Three weeks before, on July 2, Mark was attending the Royal Rowing Regatta in Henley, England, when he fell from a second-storey window in the house where he was staying. It is not yet clear if he was sleepwalking or disoriented as he made his way to a bathroom that night: all he remembers is being on the ground below.
"Apparently I was trying to get up and I remember hearing Brendan Smyth, the rower I did the Commonwealth Games with, saying, 'It'll be alright, it'll be alright, just stay lying down'."
His parents and Simone were at his bedside the day after the accident and have been there since as he moved from weeks of morphine-hazed consciousness to delicate surgery to stabilise his back.
He is now rehabilitating in Stoke Mandeville hospital in Buckinghamshire, a centre for spinal injuries in the UK. His doctors have no long-term prognosis on whether he will walk again and Mark is undergoing exhausting physiotherapy sessions, trying to build up his strength to be able to sit in a wheelchair for more than an hour or two at a time.
"At times I do feel unlucky," he says. "Then I think I really could have died in the first couple of weeks after the accident.
"We met a guy last night who is two years down the line from getting a wheelchair. He used to be a professional moto-cross rider and he's back out working, he's a mechanic, and doing all sorts of sports and living his life independently. On one hand, you think, 'Well, that's great, one small step at a time', and I can be happy and positive.
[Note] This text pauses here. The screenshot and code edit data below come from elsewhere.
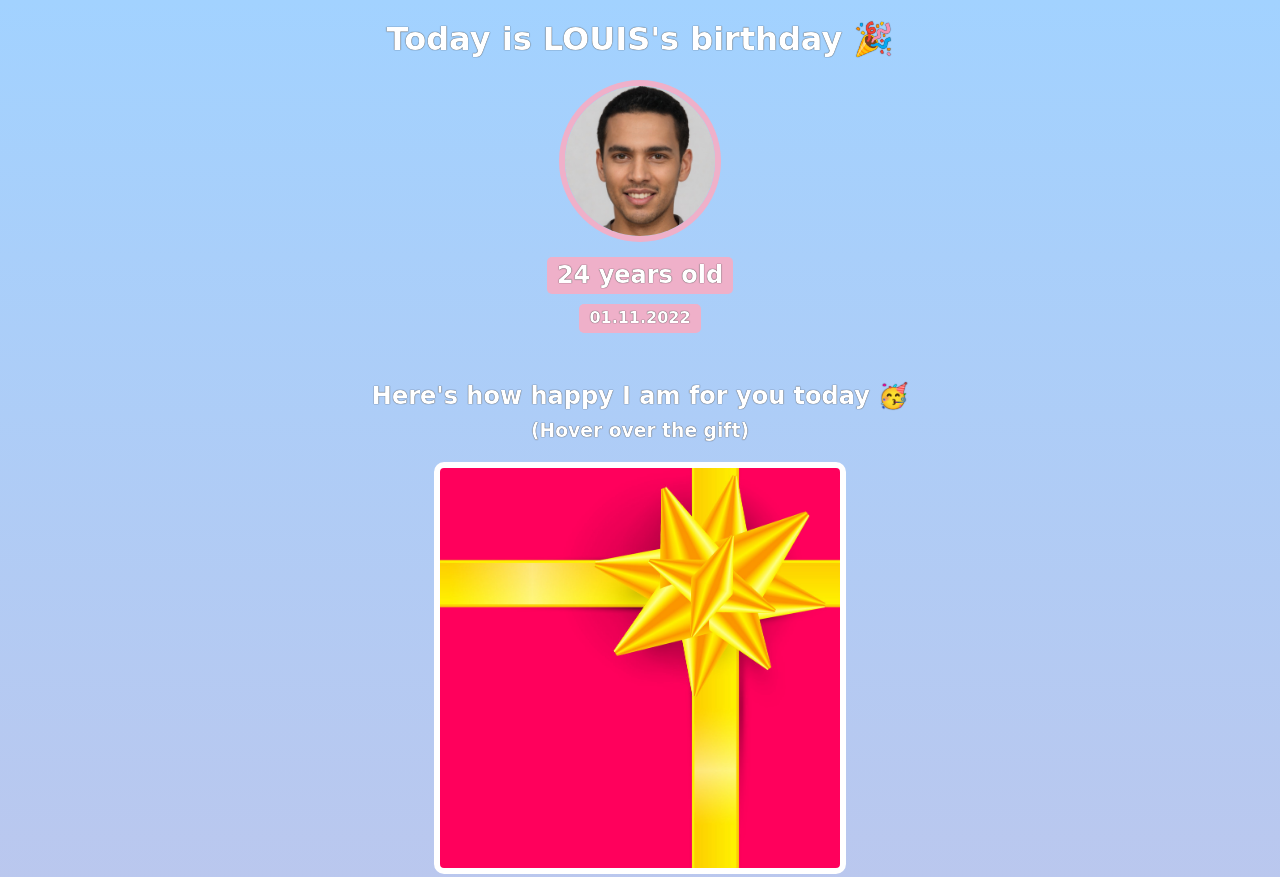
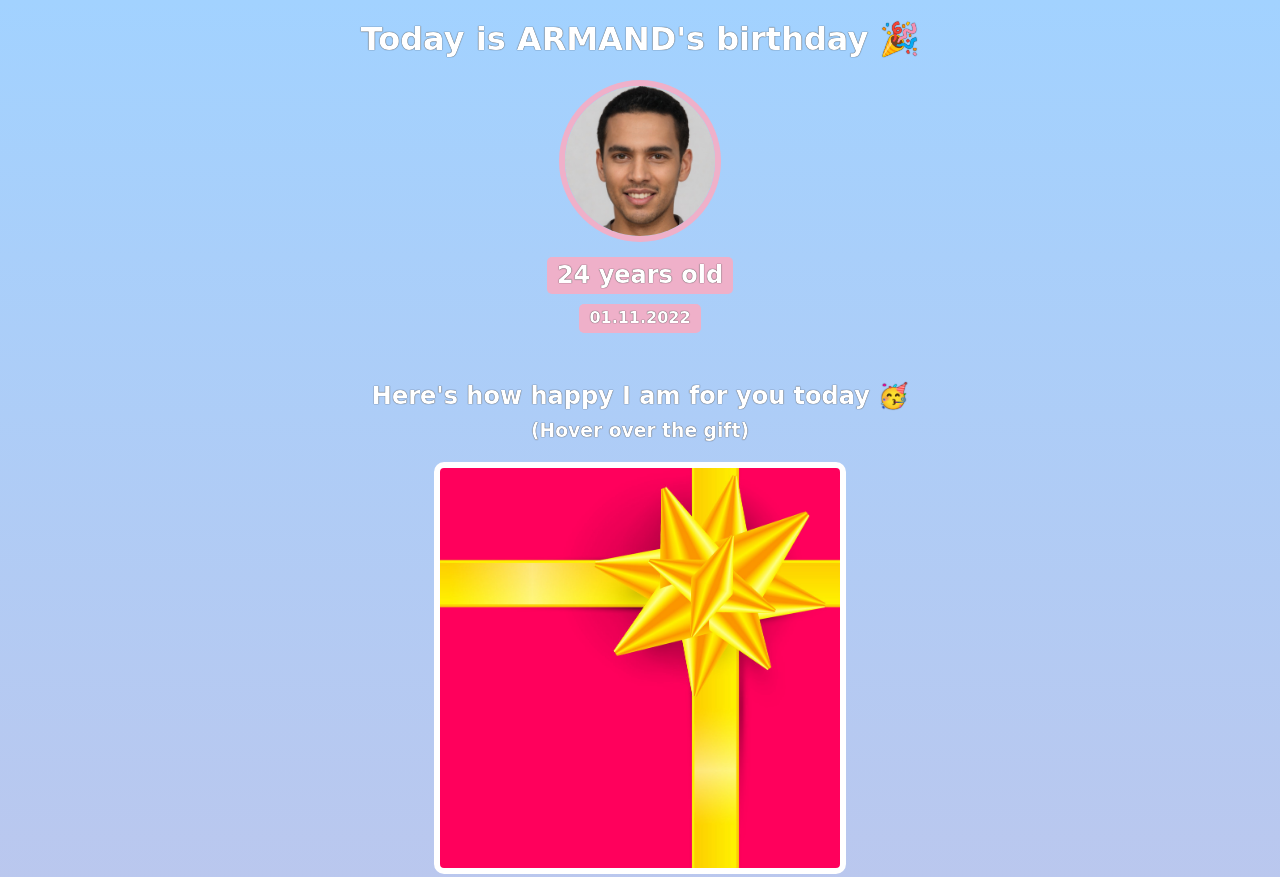
Before and after one commit to Hichem-Github/scrimbarepo, a plain HTML site: page index.html in a window 1280 px wide. Shown: the top 877 px of the page. Drawn offline with nearby package versions, Linux system fonts and the light colour scheme; a web font is replaced by a local one.

Commit message:
name change
LOUIS devient ARMAND

```diff
--- a/index.html
+++ b/index.html
@@ -7,7 +7,7 @@
     </head>
     <body>
         <div id="header">
-            <h1>Today is LOUIS's birthday 🎉</h1>
+            <h1>Today is ARMAND's birthday 🎉</h1>
             <img id="bff-img" src="images/nick.jpg">
             <h2 id="bday-age">24 years old</h2>
             <h4 id="bday-date">01.11.2022</h4>
```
"But then you start thinking, 'I don't want to be a happy person in a wheelchair'."
One consolation to him is that TV viewers will be able to see him at his finest in tonight's documentary.
He didn't want his accident to change anything about the film -- especially not the title, Blind Man Walking, which he came up with for director Ross Whitaker, and which now seems particularly poignant.
'I didn't want to change it because of this accident," he says. "The great thing about the film is that it captures a time when I was feeling very content and had buried the demons of my blindness after going to the South Pole. Trusting Ross to tell the real story has allowed me to have a record of one of the most positive times of my life.
"It didn't feel like a short-term champagne-popping experience: achieving the South Pole gave me a long-lasting contentment."
FIRST PUBLISHED HERE: http://www.independent.ie/health/case-studies/i-was-the-first-blind-man-to-conquer-the-south-pole-now-i-dont-know-if-ill-ever-walk-again-2326009.html